(Input records Opens)

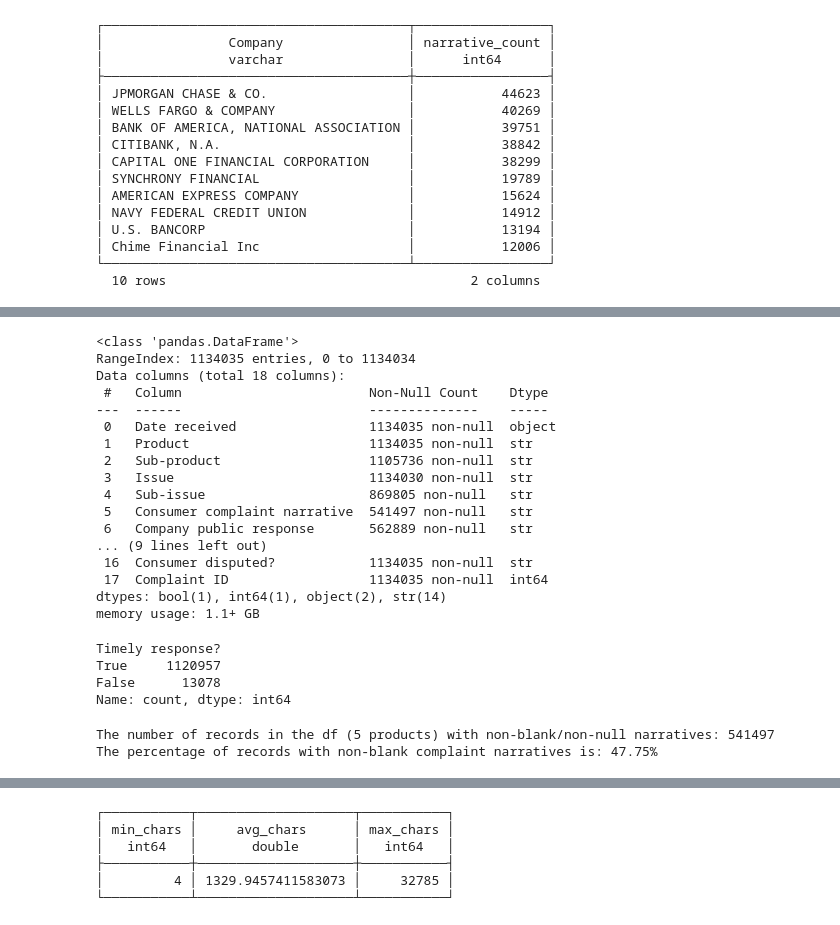
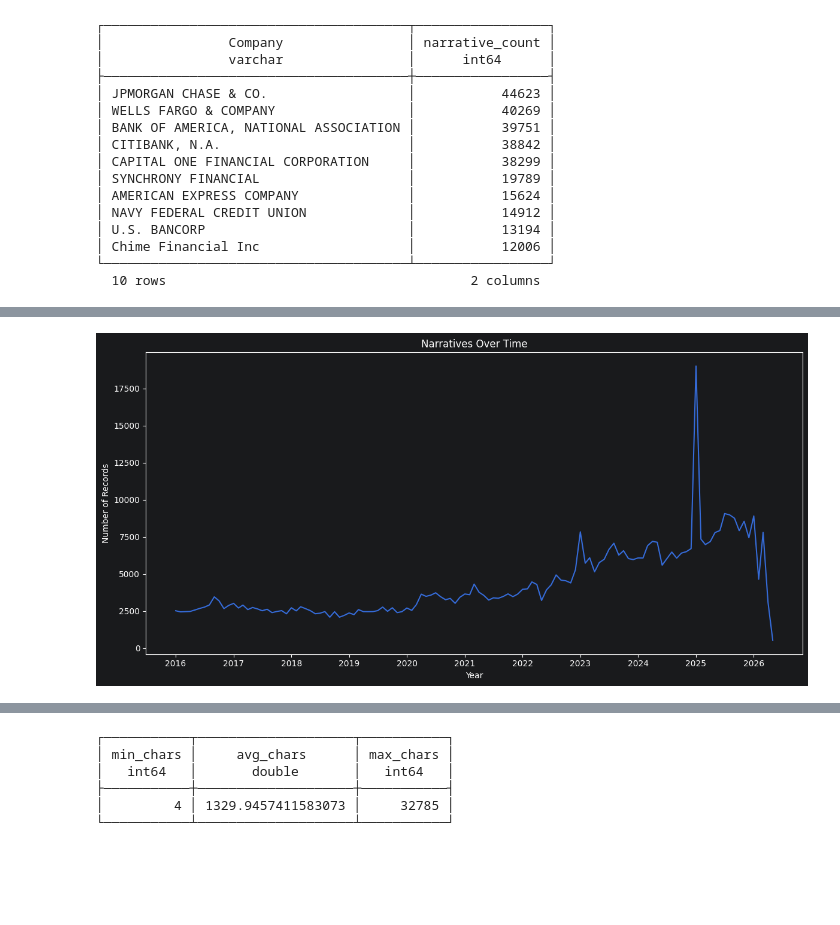
Before and after one commit to n-tamm/cfpb_mortgage_complaints, a Jupyter notebook: notebooks/consumer_complaints_eda_v3.ipynb, the cells around one changed output, grey strips where cells are left out. Cells and saved outputs as stored; diff of their text form; code cells hidden in the pictures; blank space fills up the shorter version.

```diff
--- a/notebooks/consumer_complaints_eda_v3.ipynb
+++ b/notebooks/consumer_complaints_eda_v3.ipynb
@@ -302,3 +355,28 @@ duckdb.sql(f"""
+# %%
+# Plot monthly totals over time
+plt.figure(figsize=(12, 6))
+
+plt.plot(
+    complaints_by_month['month'],
+    complaints_by_month['complaints']
+)
+
+ax = plt.gca()
+
+# Show every year
+ax.xaxis.set_major_locator(mdates.YearLocator())
+
+# Format as 2020, 2021, etc.
+ax.xaxis.set_major_formatter(mdates.DateFormatter('%Y'))
+
+plt.title('Narratives Over Time')
+plt.xlabel('Year')
+plt.ylabel('Number of Records')
+
+plt.tight_layout()
+plt.show()
+# %% [output]
+[figure, added]
 # %%
 # # Print sample of 10 narratives
 # sample_narratives = (
@@ -320,39 +394,0 @@ pandas_df = pd.read_parquet(f'{PARQUET_PATH}')
-# %%
-pandas_df.info()
-# %% [output]
-<class 'pandas.DataFrame'>
-RangeIndex: 1134035 entries, 0 to 1134034
-Data columns (total 18 columns):
- #   Column                        Non-Null Count    Dtype
----  ------                        --------------    -----
- 0   Date received                 1134035 non-null  object
- 1   Product                       1134035 non-null  str
- 2   Sub-product                   1105736 non-null  str
- 3   Issue                         1134030 non-null  str
- 4   Sub-issue                     869805 non-null   str
- 5   Consumer complaint narrative  541497 non-null   str
- 6   Company public response       562889 non-null   str
-... (9 lines left out)
- 16  Consumer disputed?            1134035 non-null  str
- 17  Complaint ID                  1134035 non-null  int64
-dtypes: bool(1), int64(1), object(2), str(14)
-memory usage: 1.1+ GB
-# %%
-# Value counts in "Timely response?"
-pandas_df['Timely response?'].value_counts()
-# %% [output]
-Timely response?
-True     1120957
-False      13078
-Name: count, dtype: int64
-# %%
-# Percentage of records with non-blank/non-null narratives
-count_non_null = pandas_df['Consumer complaint narrative'].count()
-print(f'The number of records in the df (5 products) with non-blank/non-null narratives: {count_non_null}')
-total_rows = len(pandas_df)
-
-pct_with_narratives = round(((count_non_null / total_rows) * 100), 2)
-print(f'The percentage of records with non-blank complaint narratives is: {pct_with_narratives:.2f}%')
-# %% [output]
-The number of records in the df (5 products) with non-blank/non-null narratives: 541497
-The percentage of records with non-blank complaint narratives is: 47.75%
```
Also changed, not shown: parts of 20 cells of this notebook, 1 other file.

(Input records Closes)

> _What you need to do_
No pictures belong in the copy. Repeat the listing above exactly.

> _The answer_
Before and after one commit to n-tamm/cfpb_mortgage_complaints, a Jupyter notebook: notebooks/consumer_complaints_eda_v3.ipynb, the cells around one changed output, grey strips where cells are left out. Cells and saved outputs as stored; diff of their text form; code cells hidden in the pictures; blank space fills up the shorter version.

```diff
--- a/notebooks/consumer_complaints_eda_v3.ipynb
+++ b/notebooks/consumer_complaints_eda_v3.ipynb
@@ -302,3 +355,28 @@ duckdb.sql(f"""
+# %%
+# Plot monthly totals over time
+plt.figure(figsize=(12, 6))
+
+plt.plot(
+    complaints_by_month['month'],
+    complaints_by_month['complaints']
+)
+
+ax = plt.gca()
+
+# Show every year
+ax.xaxis.set_major_locator(mdates.YearLocator())
+
+# Format as 2020, 2021, etc.
+ax.xaxis.set_major_formatter(mdates.DateFormatter('%Y'))
+
+plt.title('Narratives Over Time')
+plt.xlabel('Year')
+plt.ylabel('Number of Records')
+
+plt.tight_layout()
+plt.show()
+# %% [output]
+[figure, added]
 # %%
 # # Print sample of 10 narratives
 # sample_narratives = (
@@ -320,39 +394,0 @@ pandas_df = pd.read_parquet(f'{PARQUET_PATH}')
-# %%
-pandas_df.info()
-# %% [output]
-<class 'pandas.DataFrame'>
-RangeIndex: 1134035 entries, 0 to 1134034
-Data columns (total 18 columns):
- #   Column                        Non-Null Count    Dtype
----  ------                        --------------    -----
- 0   Date received                 1134035 non-null  object
- 1   Product                       1134035 non-null  str
- 2   Sub-product                   1105736 non-null  str
- 3   Issue                         1134030 non-null  str
- 4   Sub-issue                     869805 non-null   str
- 5   Consumer complaint narrative  541497 non-null   str
- 6   Company public response       562889 non-null   str
-... (9 lines left out)
- 16  Consumer disputed?            1134035 non-null  str
- 17  Complaint ID                  1134035 non-null  int64
-dtypes: bool(1), int64(1), object(2), str(14)
-memory usage: 1.1+ GB
-# %%
-# Value counts in "Timely response?"
-pandas_df['Timely response?'].value_counts()
-# %% [output]
-Timely response?
-True     1120957
-False      13078
-Name: count, dtype: int64
-# %%
-# Percentage of records with non-blank/non-null narratives
-count_non_null = pandas_df['Consumer complaint narrative'].count()
-print(f'The number of records in the df (5 products) with non-blank/non-null narratives: {count_non_null}')
-total_rows = len(pandas_df)
-
-pct_with_narratives = round(((count_non_null / total_rows) * 100), 2)
-print(f'The percentage of records with non-blank complaint narratives is: {pct_with_narratives:.2f}%')
-# %% [output]
-The number of records in the df (5 products) with non-blank/non-null narratives: 541497
-The percentage of records with non-blank complaint narratives is: 47.75%
```
Also changed, not shown: parts of 20 cells of this notebook, 1 other file.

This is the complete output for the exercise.